"""

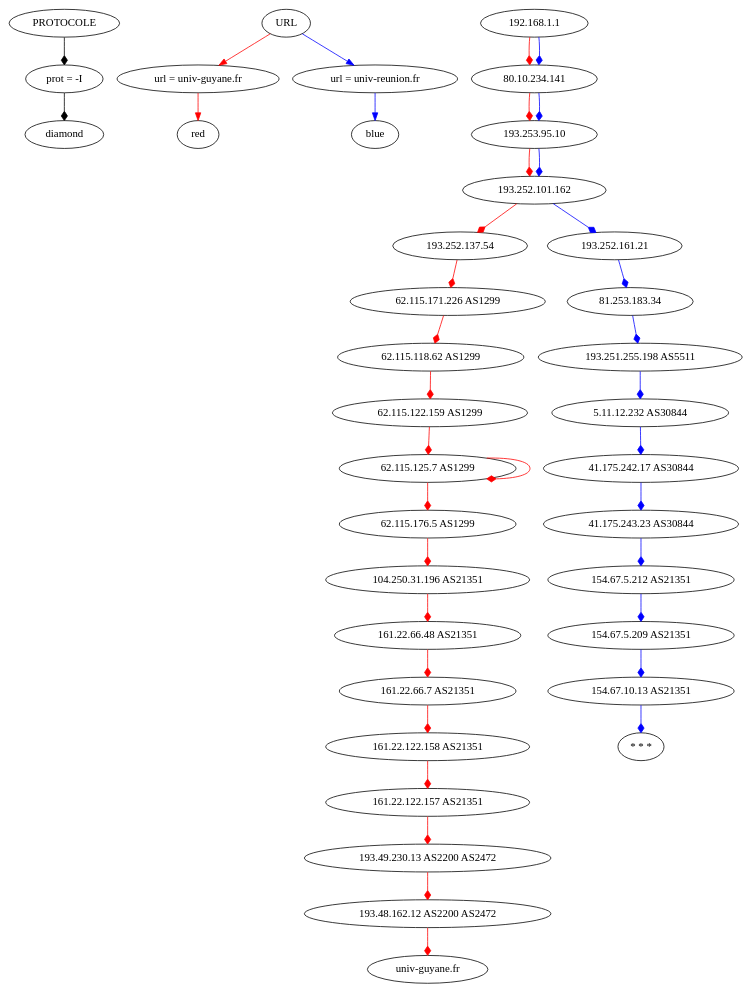
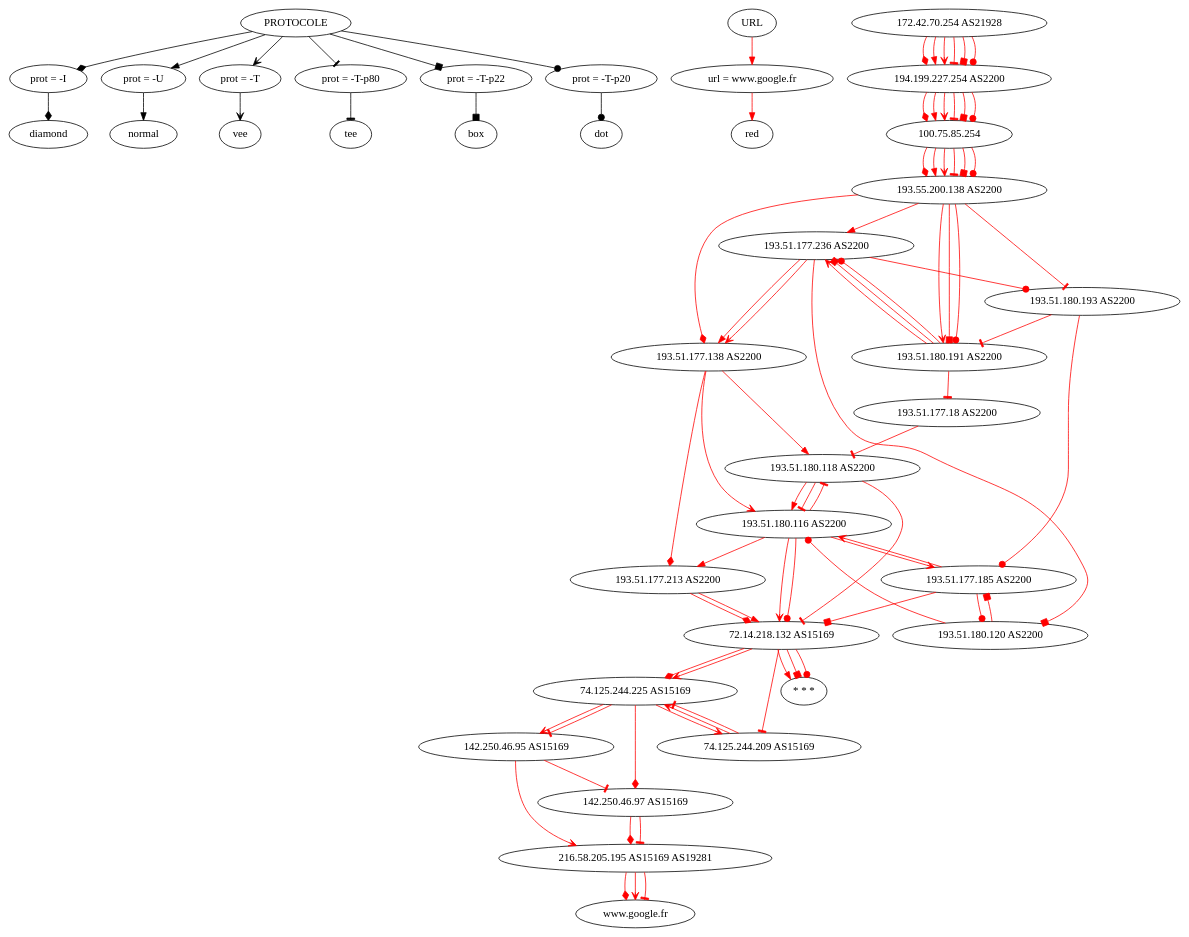
The diagram in script/traceroute/dote.dot (Arakio34/tomtraceroute), drawn with Graphviz before and after one commit. The commit also changed 14 other files, not shown here.

```diff
--- a/script/traceroute/dote.dot
+++ b/script/traceroute/dote.dot
@@ -1,8 +1,16 @@
 
 digraph A {
 "PROTOCOLE"->"prot = -I"->"diamond"[arrowhead=diamond]
- "URL" -> "url = univ-guyane.fr"->"red"[color=red]
- "URL" -> "url = univ-reunion.fr"->"blue"[color=blue]
-" 192.168.1.1"->" 80.10.234.141"->" 193.253.95.10"->" 193.252.101.162"->" 193.252.137.54"->" 62.115.171.226 AS1299"->" 62.115.118.62 AS1299"->" 62.115.122.159 AS1299"->" 62.115.125.7 AS1299"->" 62.115.125.7 AS1299"->" 62.115.176.5 AS1299"->" 104.250.31.196 AS21351"->" 161.22.66.48 AS21351"->" 161.22.66.7 AS21351"->" 161.22.122.158 AS21351"->" 161.22.122.157 AS21351"->" 193.49.230.13 AS2200 AS2472"->" 193.48.162.12 AS2200 AS2472"->"univ-guyane.fr"[arrowhead=diamond, color=red]
-" 192.168.1.1"->" 80.10.234.141"->" 193.253.95.10"->" 193.252.101.162"->" 193.252.161.21"->" 81.253.183.34"->" 193.251.255.198 AS5511"->" 5.11.12.232 AS30844"->" 41.175.242.17 AS30844"->" 41.175.243.23 AS30844"->" 154.67.5.212 AS21351"->" 154.67.5.209 AS21351"->" 154.67.10.13 AS21351"->"* * *"[arrowhead=diamond, color=blue]
+"PROTOCOLE"->"prot = -U"->"normal"[arrowhead=normal]
+"PROTOCOLE"->"prot = -T"->"vee"[arrowhead=vee]
+"PROTOCOLE"->"prot = -T-p80"->"tee"[arrowhead=tee]
+"PROTOCOLE"->"prot = -T-p22"->"box"[arrowhead=box]
+"PROTOCOLE"->"prot = -T-p20"->"dot"[arrowhead=dot]
+ "URL" -> "url = www.google.fr"->"red"[color=red]
+" 172.42.70.254 AS21928"->" 194.199.227.254 AS2200"->" 100.75.85.254"->" 193.55.200.138 AS2200"->" 193.51.177.138 AS2200"->" 193.51.177.213 AS2200"->" 72.14.218.132 AS15169"->" 74.125.244.225 AS15169"->" 142.250.46.97 AS15169"->" 216.58.205.195 AS15169 AS19281"->"www.google.fr"[arrowhead=diamond, color=red]
+" 172.42.70.254 AS21928"->" 194.199.227.254 AS2200"->" 100.75.85.254"->" 193.55.200.138 AS2200"->" 193.51.177.236 AS2200"->" 193.51.177.138 AS2200"->" 193.51.180.118 AS2200"->" 193.51.180.116 AS2200"->" 193.51.177.213 AS2200"->" 72.14.218.132 AS15169"->"* * *"[arrowhead=normal, color=red]
+" 172.42.70.254 AS21928"->" 194.199.227.254 AS2200"->" 100.75.85.254"->" 193.55.200.138 AS2200"->" 193.51.180.191 AS2200"->" 193.51.177.236 AS2200"->" 193.51.177.138 AS2200"->" 193.51.180.116 AS2200"->" 193.51.177.185 AS2200"->" 193.51.180.116 AS2200"->" 72.14.218.132 AS15169"->" 74.125.244.225 AS15169"->" 74.125.244.209 AS15169"->" 74.125.244.225 AS15169"->" 142.250.46.95 AS15169"->" 216.58.205.195 AS15169 AS19281"->"www.google.fr"[arrowhead=vee, color=red]
+" 172.42.70.254 AS21928"->" 194.199.227.254 AS2200"->" 100.75.85.254"->" 193.55.200.138 AS2200"->" 193.51.180.193 AS2200"->" 193.51.180.191 AS2200"->" 193.51.177.18 AS2200"->" 193.51.180.118 AS2200"->" 193.51.180.116 AS2200"->" 193.51.180.118 AS2200"->" 72.14.218.132 AS15169"->" 74.125.244.209 AS15169"->" 74.125.244.225 AS15169"->" 142.250.46.95 AS15169"->" 142.250.46.97 AS15169"->" 216.58.205.195 AS15169 AS19281"->"www.google.fr"[arrowhead=tee, color=red]
+" 172.42.70.254 AS21928"->" 194.199.227.254 AS2200"->" 100.75.85.254"->" 193.55.200.138 AS2200"->" 193.51.180.191 AS2200"->" 193.51.177.236 AS2200"->" 193.51.180.120 AS2200"->" 193.51.177.185 AS2200"->" 72.14.218.132 AS15169"->"* * *"[arrowhead=box, color=red]
+" 172.42.70.254 AS21928"->" 194.199.227.254 AS2200"->" 100.75.85.254"->" 193.55.200.138 AS2200"->" 193.51.180.191 AS2200"->" 193.51.177.236 AS2200"->" 193.51.180.193 AS2200"->" 193.51.177.185 AS2200"->" 193.51.180.120 AS2200"->" 193.51.180.116 AS2200"->" 72.14.218.132 AS15169"->"* * *"[arrowhead=dot, color=red]
 }
```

"""

Give back every entry in full, exactly as written, with no picture included.

◆ Output below ◆
The diagram in script/traceroute/dote.dot (Arakio34/tomtraceroute), drawn with Graphviz before and after one commit. The commit also changed 14 other files, not shown here.

```diff
--- a/script/traceroute/dote.dot
+++ b/script/traceroute/dote.dot
@@ -1,8 +1,16 @@
 
 digraph A {
 "PROTOCOLE"->"prot = -I"->"diamond"[arrowhead=diamond]
- "URL" -> "url = univ-guyane.fr"->"red"[color=red]
- "URL" -> "url = univ-reunion.fr"->"blue"[color=blue]
-" 192.168.1.1"->" 80.10.234.141"->" 193.253.95.10"->" 193.252.101.162"->" 193.252.137.54"->" 62.115.171.226 AS1299"->" 62.115.118.62 AS1299"->" 62.115.122.159 AS1299"->" 62.115.125.7 AS1299"->" 62.115.125.7 AS1299"->" 62.115.176.5 AS1299"->" 104.250.31.196 AS21351"->" 161.22.66.48 AS21351"->" 161.22.66.7 AS21351"->" 161.22.122.158 AS21351"->" 161.22.122.157 AS21351"->" 193.49.230.13 AS2200 AS2472"->" 193.48.162.12 AS2200 AS2472"->"univ-guyane.fr"[arrowhead=diamond, color=red]
-" 192.168.1.1"->" 80.10.234.141"->" 193.253.95.10"->" 193.252.101.162"->" 193.252.161.21"->" 81.253.183.34"->" 193.251.255.198 AS5511"->" 5.11.12.232 AS30844"->" 41.175.242.17 AS30844"->" 41.175.243.23 AS30844"->" 154.67.5.212 AS21351"->" 154.67.5.209 AS21351"->" 154.67.10.13 AS21351"->"* * *"[arrowhead=diamond, color=blue]
+"PROTOCOLE"->"prot = -U"->"normal"[arrowhead=normal]
+"PROTOCOLE"->"prot = -T"->"vee"[arrowhead=vee]
+"PROTOCOLE"->"prot = -T-p80"->"tee"[arrowhead=tee]
+"PROTOCOLE"->"prot = -T-p22"->"box"[arrowhead=box]
+"PROTOCOLE"->"prot = -T-p20"->"dot"[arrowhead=dot]
+ "URL" -> "url = www.google.fr"->"red"[color=red]
+" 172.42.70.254 AS21928"->" 194.199.227.254 AS2200"->" 100.75.85.254"->" 193.55.200.138 AS2200"->" 193.51.177.138 AS2200"->" 193.51.177.213 AS2200"->" 72.14.218.132 AS15169"->" 74.125.244.225 AS15169"->" 142.250.46.97 AS15169"->" 216.58.205.195 AS15169 AS19281"->"www.google.fr"[arrowhead=diamond, color=red]
+" 172.42.70.254 AS21928"->" 194.199.227.254 AS2200"->" 100.75.85.254"->" 193.55.200.138 AS2200"->" 193.51.177.236 AS2200"->" 193.51.177.138 AS2200"->" 193.51.180.118 AS2200"->" 193.51.180.116 AS2200"->" 193.51.177.213 AS2200"->" 72.14.218.132 AS15169"->"* * *"[arrowhead=normal, color=red]
+" 172.42.70.254 AS21928"->" 194.199.227.254 AS2200"->" 100.75.85.254"->" 193.55.200.138 AS2200"->" 193.51.180.191 AS2200"->" 193.51.177.236 AS2200"->" 193.51.177.138 AS2200"->" 193.51.180.116 AS2200"->" 193.51.177.185 AS2200"->" 193.51.180.116 AS2200"->" 72.14.218.132 AS15169"->" 74.125.244.225 AS15169"->" 74.125.244.209 AS15169"->" 74.125.244.225 AS15169"->" 142.250.46.95 AS15169"->" 216.58.205.195 AS15169 AS19281"->"www.google.fr"[arrowhead=vee, color=red]
+" 172.42.70.254 AS21928"->" 194.199.227.254 AS2200"->" 100.75.85.254"->" 193.55.200.138 AS2200"->" 193.51.180.193 AS2200"->" 193.51.180.191 AS2200"->" 193.51.177.18 AS2200"->" 193.51.180.118 AS2200"->" 193.51.180.116 AS2200"->" 193.51.180.118 AS2200"->" 72.14.218.132 AS15169"->" 74.125.244.209 AS15169"->" 74.125.244.225 AS15169"->" 142.250.46.95 AS15169"->" 142.250.46.97 AS15169"->" 216.58.205.195 AS15169 AS19281"->"www.google.fr"[arrowhead=tee, color=red]
+" 172.42.70.254 AS21928"->" 194.199.227.254 AS2200"->" 100.75.85.254"->" 193.55.200.138 AS2200"->" 193.51.180.191 AS2200"->" 193.51.177.236 AS2200"->" 193.51.180.120 AS2200"->" 193.51.177.185 AS2200"->" 72.14.218.132 AS15169"->"* * *"[arrowhead=box, color=red]
+" 172.42.70.254 AS21928"->" 194.199.227.254 AS2200"->" 100.75.85.254"->" 193.55.200.138 AS2200"->" 193.51.180.191 AS2200"->" 193.51.177.236 AS2200"->" 193.51.180.193 AS2200"->" 193.51.177.185 AS2200"->" 193.51.180.120 AS2200"->" 193.51.180.116 AS2200"->" 72.14.218.132 AS15169"->"* * *"[arrowhead=dot, color=red]
 }
```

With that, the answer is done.